**RAW DATA**:
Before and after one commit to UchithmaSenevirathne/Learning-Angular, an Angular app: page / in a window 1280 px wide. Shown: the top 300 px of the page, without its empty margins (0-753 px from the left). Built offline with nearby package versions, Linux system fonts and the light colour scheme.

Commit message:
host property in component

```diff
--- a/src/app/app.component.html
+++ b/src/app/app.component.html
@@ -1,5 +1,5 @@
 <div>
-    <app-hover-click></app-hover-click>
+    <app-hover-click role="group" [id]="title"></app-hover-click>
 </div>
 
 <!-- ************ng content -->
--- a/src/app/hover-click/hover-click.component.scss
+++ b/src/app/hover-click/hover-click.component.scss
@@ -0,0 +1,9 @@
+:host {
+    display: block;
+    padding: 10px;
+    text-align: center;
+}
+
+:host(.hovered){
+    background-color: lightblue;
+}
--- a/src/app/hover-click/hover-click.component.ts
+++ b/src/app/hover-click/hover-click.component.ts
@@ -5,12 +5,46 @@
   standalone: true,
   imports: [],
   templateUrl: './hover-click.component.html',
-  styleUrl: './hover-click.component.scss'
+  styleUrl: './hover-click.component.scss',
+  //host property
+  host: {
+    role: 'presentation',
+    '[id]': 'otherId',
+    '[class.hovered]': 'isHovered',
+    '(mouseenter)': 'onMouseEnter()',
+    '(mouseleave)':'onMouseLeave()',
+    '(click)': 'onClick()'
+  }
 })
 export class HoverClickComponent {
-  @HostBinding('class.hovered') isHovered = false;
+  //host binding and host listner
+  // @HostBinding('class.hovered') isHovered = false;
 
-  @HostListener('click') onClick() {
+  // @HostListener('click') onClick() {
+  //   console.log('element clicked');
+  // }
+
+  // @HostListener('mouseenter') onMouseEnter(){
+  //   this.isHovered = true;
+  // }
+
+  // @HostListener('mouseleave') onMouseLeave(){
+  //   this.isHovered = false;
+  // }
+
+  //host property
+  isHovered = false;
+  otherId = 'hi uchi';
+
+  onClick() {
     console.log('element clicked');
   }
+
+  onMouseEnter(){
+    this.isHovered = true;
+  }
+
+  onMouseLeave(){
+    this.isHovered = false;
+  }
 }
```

**WHAT YOU HAVE TO DO**:
Using the listing above, return all lines where the word "onMouseLeave" occurs.

**SOLVED EXERCISE**:
+    '(mouseleave)':'onMouseLeave()',
+  // @HostListener('mouseleave') onMouseLeave(){
+  onMouseLeave(){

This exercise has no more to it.